At least for me, middle school was awful. I was painfully awkward, covered in acne and constantly nervous. I was the definition of a nerd. I spent my breaks in the library, I read through any boring class, and I only spoke to my one friend. Worst of all, I didn’t expect it. I walked into the seventh grade thinking that my life was about to drastically change for the better. I imagined a life of popularity, parties, and fun. When none of that happened, it hit my like a sledgehammer.
Looking back, I could have done with an entire book of advice, but I only have room for a list of bullet points.

Advice for Seventh Graders from an Eleventh Grader: 

  • Seventh grade is the worst for almost everybody. You don’t know how much it sucks until you’re out.
  • You don’t have to be confident yet. Don’t worry if you’re still shy, insecure, and awkward.
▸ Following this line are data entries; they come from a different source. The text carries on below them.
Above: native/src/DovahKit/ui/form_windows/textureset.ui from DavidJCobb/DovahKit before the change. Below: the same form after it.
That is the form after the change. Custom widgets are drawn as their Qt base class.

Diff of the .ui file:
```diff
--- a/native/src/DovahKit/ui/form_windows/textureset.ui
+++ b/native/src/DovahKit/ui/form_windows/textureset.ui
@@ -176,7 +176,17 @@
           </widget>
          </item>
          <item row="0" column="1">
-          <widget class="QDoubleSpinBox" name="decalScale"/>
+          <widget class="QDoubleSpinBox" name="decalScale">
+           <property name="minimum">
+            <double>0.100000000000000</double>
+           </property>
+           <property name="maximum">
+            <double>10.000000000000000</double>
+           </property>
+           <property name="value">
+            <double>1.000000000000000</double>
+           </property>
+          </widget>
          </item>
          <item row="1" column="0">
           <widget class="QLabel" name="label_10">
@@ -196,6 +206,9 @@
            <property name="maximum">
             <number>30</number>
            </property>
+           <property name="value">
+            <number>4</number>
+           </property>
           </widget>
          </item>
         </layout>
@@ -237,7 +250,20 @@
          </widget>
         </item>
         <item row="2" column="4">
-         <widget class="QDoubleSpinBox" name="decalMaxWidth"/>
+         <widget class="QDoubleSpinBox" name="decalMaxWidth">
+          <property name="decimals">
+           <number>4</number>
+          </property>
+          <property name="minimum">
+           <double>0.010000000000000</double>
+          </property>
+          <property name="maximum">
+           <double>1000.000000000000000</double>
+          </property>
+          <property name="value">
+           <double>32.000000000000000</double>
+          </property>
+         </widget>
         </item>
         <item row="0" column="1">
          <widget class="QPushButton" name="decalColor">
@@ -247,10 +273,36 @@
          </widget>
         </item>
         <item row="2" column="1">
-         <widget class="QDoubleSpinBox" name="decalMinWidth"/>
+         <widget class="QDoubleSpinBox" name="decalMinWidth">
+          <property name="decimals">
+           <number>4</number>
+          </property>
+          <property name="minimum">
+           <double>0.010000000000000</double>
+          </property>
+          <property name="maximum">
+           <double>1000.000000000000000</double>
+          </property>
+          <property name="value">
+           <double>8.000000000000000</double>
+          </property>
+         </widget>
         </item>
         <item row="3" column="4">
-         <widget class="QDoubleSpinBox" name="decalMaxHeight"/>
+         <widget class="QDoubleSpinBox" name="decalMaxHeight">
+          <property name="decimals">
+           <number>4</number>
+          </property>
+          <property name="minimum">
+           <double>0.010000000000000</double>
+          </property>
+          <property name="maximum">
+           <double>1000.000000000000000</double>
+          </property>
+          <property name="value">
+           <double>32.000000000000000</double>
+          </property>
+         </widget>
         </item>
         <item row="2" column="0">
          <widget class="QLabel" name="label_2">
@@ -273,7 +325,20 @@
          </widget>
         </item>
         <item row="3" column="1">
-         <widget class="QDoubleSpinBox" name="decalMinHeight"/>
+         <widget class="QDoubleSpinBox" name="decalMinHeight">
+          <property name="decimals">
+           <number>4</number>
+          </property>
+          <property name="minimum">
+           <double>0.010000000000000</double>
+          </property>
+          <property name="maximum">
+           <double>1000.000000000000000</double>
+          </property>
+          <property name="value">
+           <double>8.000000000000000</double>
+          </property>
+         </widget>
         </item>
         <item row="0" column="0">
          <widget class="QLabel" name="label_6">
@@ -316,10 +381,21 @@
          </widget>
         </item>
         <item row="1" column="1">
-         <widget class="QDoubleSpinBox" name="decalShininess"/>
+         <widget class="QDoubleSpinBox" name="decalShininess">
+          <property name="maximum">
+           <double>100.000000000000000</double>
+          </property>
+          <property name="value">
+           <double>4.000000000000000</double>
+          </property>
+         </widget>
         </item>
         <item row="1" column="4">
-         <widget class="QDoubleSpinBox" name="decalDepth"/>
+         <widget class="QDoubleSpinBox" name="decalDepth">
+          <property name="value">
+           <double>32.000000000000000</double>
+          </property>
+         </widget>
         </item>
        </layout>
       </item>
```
You have an entire life left to live, and in most cases, confidence comes with time and experience.
  • Everyone is going through the exact same thing. Maybe it’s cliché, but it’s true. As an eleventh grader, I’m only now starting to realize that every one of my peers have their own issues. The people you think are popular and perfect have a plethora of their own problems.
  • Friendships change. A lot. In sixth grade, I had a solid group of friends, but when seventh grade rolled around, I found myself with only my best friend left by my side. For a long time, it was just us two, but after a while, we found a group of people who liked us for who we are. It was a hard couple of months of putting ourselves out there, but it eventually paid off.
  • Don’t let yourself be restricted to just one friend group. Of course, there is nothing wrong with having a core group of people you hang out with, but that can eventually start to feel isolating. As they say, don’t put all your eggs in one basket. Try and make friends with other people whenever you have the chance. You’ll sleep easier knowing that you have friends in more than one place.
  • Get involved with anything you can. Finding your place in the school makes life so much easier. Try joining a team, the band, or helping out with the school newspaper (hint, hint). Even if you’re afraid to talk to the older kids, it’s still good to make connections outside of your grade.
  • Everyone has been there. Every person at St. Joe had to go through seventh grade. Older kids might tease the middle schoolers, but I’d like to think it’s because we know what it was like.
  • Never worry about being “stereotypical.” One of my biggest problems in middle school was feeling like I was wasn’t allowed to be the dramatic, pubescent mess I was. Don’t ever let yourself feel foolish for having emotions. You’re twelve or thirteen; you get a pass. Everyone regrets how they acted in middle school, so don’t feel pressure to be older than you are. Write that edgy poetry and draw fan art for the show you’re embarrassed to like. It’s okay to act your age.
  • Just stick it out. Middle school doesn’t last forever. It’ll be over before you know it, so try to make the most of it while you’re there.

Hindsight is 20/20. Looking back at seventh grade as a junior in high school, everything is very simple. But it isn’t while you’re in the midst of it. Seventh grade won’t matter when you’re in college, but you’re living it now and that still matters.